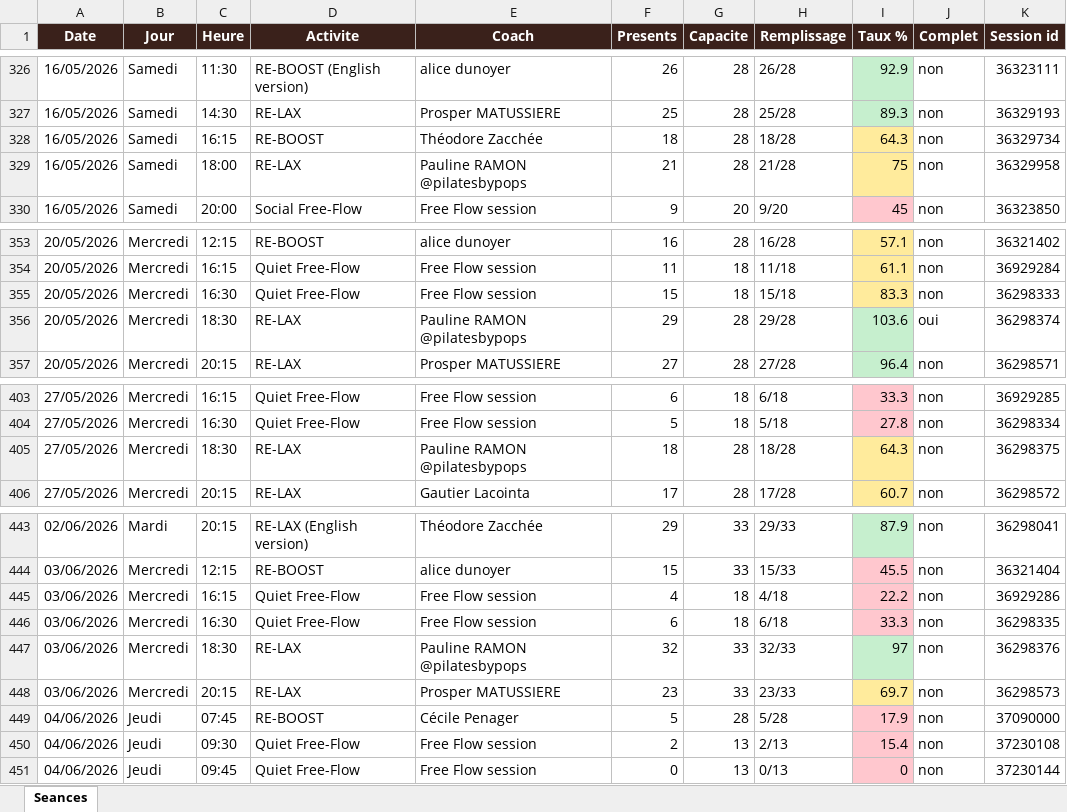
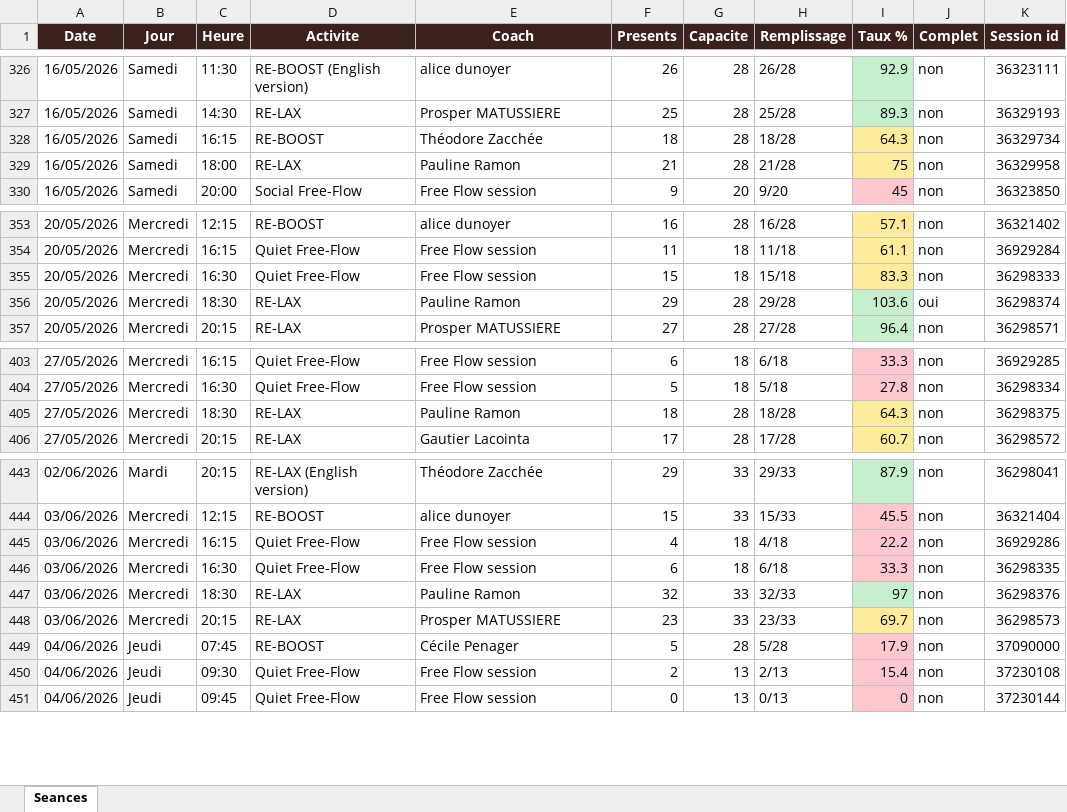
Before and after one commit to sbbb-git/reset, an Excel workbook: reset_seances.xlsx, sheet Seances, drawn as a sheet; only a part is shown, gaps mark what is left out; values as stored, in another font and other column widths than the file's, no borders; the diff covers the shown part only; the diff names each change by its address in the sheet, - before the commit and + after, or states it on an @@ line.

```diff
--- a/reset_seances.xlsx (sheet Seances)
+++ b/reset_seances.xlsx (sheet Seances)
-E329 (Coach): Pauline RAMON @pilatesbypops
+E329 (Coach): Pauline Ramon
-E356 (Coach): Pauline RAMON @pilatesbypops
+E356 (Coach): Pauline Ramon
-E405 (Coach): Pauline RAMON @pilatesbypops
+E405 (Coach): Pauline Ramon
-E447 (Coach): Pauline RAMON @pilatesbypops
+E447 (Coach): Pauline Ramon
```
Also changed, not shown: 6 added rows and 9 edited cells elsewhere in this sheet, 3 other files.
---
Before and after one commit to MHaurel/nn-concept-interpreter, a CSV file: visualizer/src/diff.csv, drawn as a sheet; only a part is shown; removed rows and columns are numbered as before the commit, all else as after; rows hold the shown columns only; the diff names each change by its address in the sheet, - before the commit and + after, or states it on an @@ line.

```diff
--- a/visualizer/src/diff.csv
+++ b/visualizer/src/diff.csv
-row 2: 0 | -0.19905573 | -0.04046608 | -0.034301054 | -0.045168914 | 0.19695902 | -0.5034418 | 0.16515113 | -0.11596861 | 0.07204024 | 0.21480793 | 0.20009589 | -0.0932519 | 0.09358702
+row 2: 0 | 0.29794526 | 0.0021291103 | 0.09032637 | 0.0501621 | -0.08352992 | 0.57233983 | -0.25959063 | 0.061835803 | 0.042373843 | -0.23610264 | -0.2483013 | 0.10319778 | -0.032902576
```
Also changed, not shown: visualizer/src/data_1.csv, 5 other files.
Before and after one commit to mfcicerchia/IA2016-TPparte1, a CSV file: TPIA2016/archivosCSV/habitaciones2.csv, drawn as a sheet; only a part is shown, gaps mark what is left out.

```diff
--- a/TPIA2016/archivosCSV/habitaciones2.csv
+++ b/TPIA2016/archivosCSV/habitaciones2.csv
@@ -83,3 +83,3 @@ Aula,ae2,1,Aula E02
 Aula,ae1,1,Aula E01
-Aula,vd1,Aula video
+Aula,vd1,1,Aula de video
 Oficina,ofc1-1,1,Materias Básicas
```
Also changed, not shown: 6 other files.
---
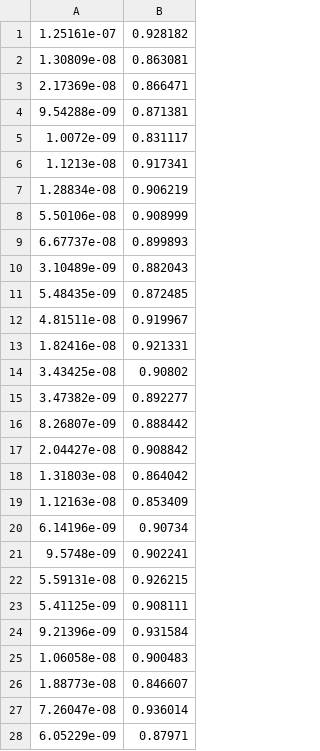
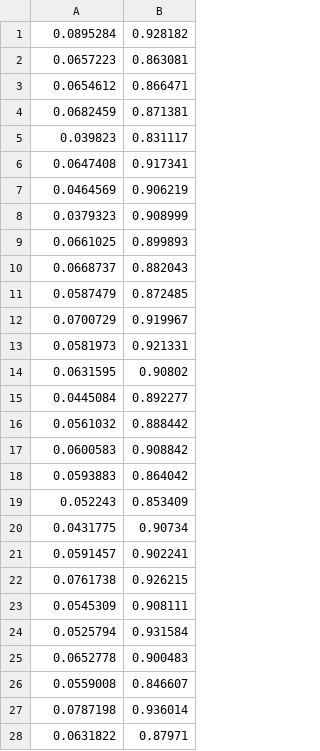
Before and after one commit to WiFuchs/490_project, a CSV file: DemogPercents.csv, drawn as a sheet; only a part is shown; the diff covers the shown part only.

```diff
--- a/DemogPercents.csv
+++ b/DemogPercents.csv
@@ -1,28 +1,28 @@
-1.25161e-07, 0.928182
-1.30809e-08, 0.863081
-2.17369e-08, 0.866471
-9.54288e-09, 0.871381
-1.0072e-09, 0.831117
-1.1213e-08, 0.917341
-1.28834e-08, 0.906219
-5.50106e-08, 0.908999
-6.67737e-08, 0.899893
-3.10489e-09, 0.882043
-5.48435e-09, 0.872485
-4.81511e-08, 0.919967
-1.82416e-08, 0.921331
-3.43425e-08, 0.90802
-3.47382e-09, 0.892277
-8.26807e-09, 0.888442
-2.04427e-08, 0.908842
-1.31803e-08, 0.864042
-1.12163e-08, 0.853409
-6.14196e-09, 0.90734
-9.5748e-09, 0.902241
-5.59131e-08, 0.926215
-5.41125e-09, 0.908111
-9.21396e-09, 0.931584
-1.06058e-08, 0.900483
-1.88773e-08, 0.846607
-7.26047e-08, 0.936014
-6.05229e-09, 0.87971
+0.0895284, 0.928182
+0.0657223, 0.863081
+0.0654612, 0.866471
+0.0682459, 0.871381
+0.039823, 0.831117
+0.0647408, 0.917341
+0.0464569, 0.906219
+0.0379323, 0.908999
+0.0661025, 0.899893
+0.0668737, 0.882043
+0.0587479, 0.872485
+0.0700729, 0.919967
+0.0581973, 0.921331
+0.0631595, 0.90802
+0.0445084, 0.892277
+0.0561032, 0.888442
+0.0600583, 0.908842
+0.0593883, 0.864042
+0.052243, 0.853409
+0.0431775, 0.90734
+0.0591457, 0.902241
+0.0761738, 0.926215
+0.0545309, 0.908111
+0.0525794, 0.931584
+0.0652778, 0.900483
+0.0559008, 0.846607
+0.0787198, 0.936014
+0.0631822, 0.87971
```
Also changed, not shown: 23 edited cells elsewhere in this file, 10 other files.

### EXERCISE BRIEF
Your answer should consist of the lines of the listing that contain "xlsx", copied as they stand.

### YOUR SOLUTION
Before and after one commit to sbbb-git/reset, an Excel workbook: reset_seances.xlsx, sheet Seances, drawn as a sheet; only a part is shown, gaps mark what is left out; values as stored, in another font and other column widths than the file's, no borders; the diff covers the shown part only; the diff names each change by its address in the sheet, - before the commit and + after, or states it on an @@ line.
--- a/reset_seances.xlsx (sheet Seances)
+++ b/reset_seances.xlsx (sheet Seances)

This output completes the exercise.